* [YOUR TASK]: In how many lines of the records does "Linha" appear? Answer with one number.

* [INPUT MATERIAL]:
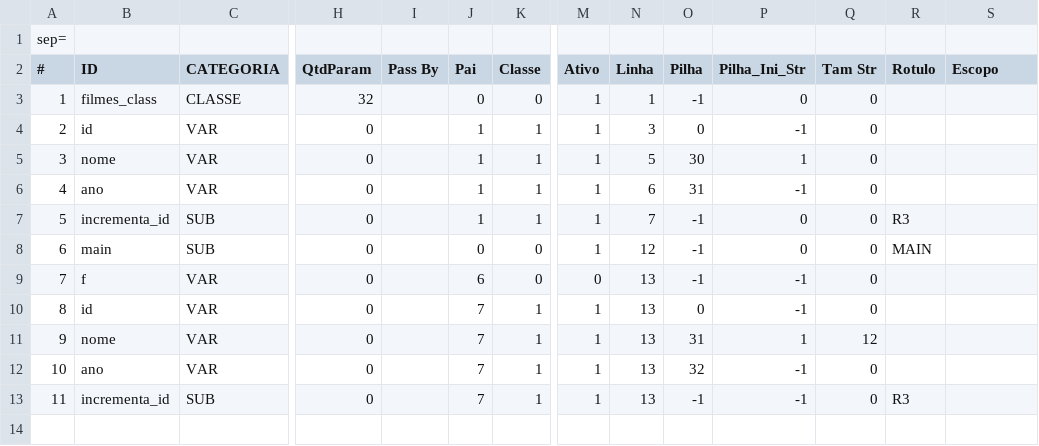
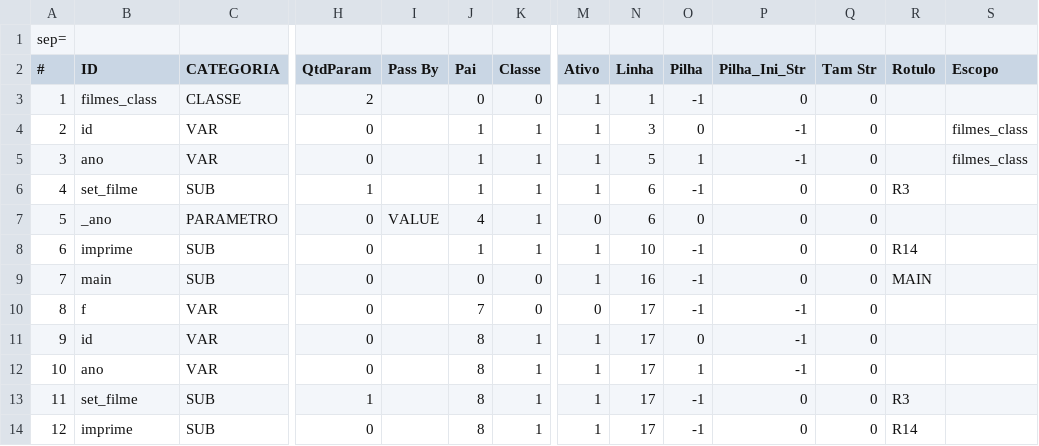
Before and after one commit to jonatashille/Chimera, a CSV file: Chimera/Chimera/Test_Files/Programas/C03_TabSim.csv, drawn as a sheet; only a part is shown, gaps mark what is left out; removed rows and columns are numbered as before the commit, all else as after; rows hold the shown columns only; the diff names each change by its address in the sheet, - before the commit and + after, or states it on an @@ line.

```diff
--- a/Chimera/Chimera/Test_Files/Programas/C03_TabSim.csv
+++ b/Chimera/Chimera/Test_Files/Programas/C03_TabSim.csv
-H3 (QtdParam): 32
+H3 (QtdParam): 2
-S4 (Escopo): (empty)
+S4 (Escopo): filmes_class
-row 5: 3 | nome | VAR | 0 |  | 1 | 1 | 1 | 5 | 30 | 1 | 0
@@ column A (#) renumbered from row 5 down @@
-N5 (Linha): 6
+N5 (Linha): 5
-O5 (Pilha): 31
+O5 (Pilha): 1
-S5 (Escopo): (empty)
+S5 (Escopo): filmes_class
+row 6: 4 | set_filme | SUB | 1 |  | 1 | 1 | 1 | 6 | -1 | 0 | 0 | R3
+row 7: 5 | _ano | PARAMETRO | 0 | VALUE | 4 | 1 | 0 | 6 | 0 | 0 | 0
-B8 (ID): incrementa_id
+B8 (ID): imprime
-N8 (Linha): 7
+N8 (Linha): 10
-R8 (Rotulo): R3
+R8 (Rotulo): R14
-N9 (Linha): 12
+N9 (Linha): 16
-J10 (Pai): 6
+J10 (Pai): 7
-N10:N11 (Linha): 13
+N10:N11 (Linha): 17
-J11 (Pai): 7
+J11 (Pai): 8
-row 11: 9 | nome | VAR | 0 |  | 7 | 1 | 1 | 13 | 31 | 1 | 12
-J12 (Pai): 7
+J12 (Pai): 8
-N12 (Linha): 13
+N12 (Linha): 17
-O12 (Pilha): 32
+O12 (Pilha): 1
+row 13: 11 | set_filme | SUB | 1 |  | 8 | 1 | 1 | 17 | -1 | 0 | 0 | R3
-B14 (ID): incrementa_id
+B14 (ID): imprime
-J14 (Pai): 7
+J14 (Pai): 8
-N14 (Linha): 13
+N14 (Linha): 17
-P14 (Pilha_Ini_Str): -1
+P14 (Pilha_Ini_Str): 0
-R14 (Rotulo): R3
+R14 (Rotulo): R14
```
Also changed, not shown: Chimera/Chimera/Test_Files/Programas/C01_TabSim.csv, Chimera/Chimera/Test_Files/Programas/C02_TabSim.csv, 33 other files.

* [SOLVED PROBLEM]: 12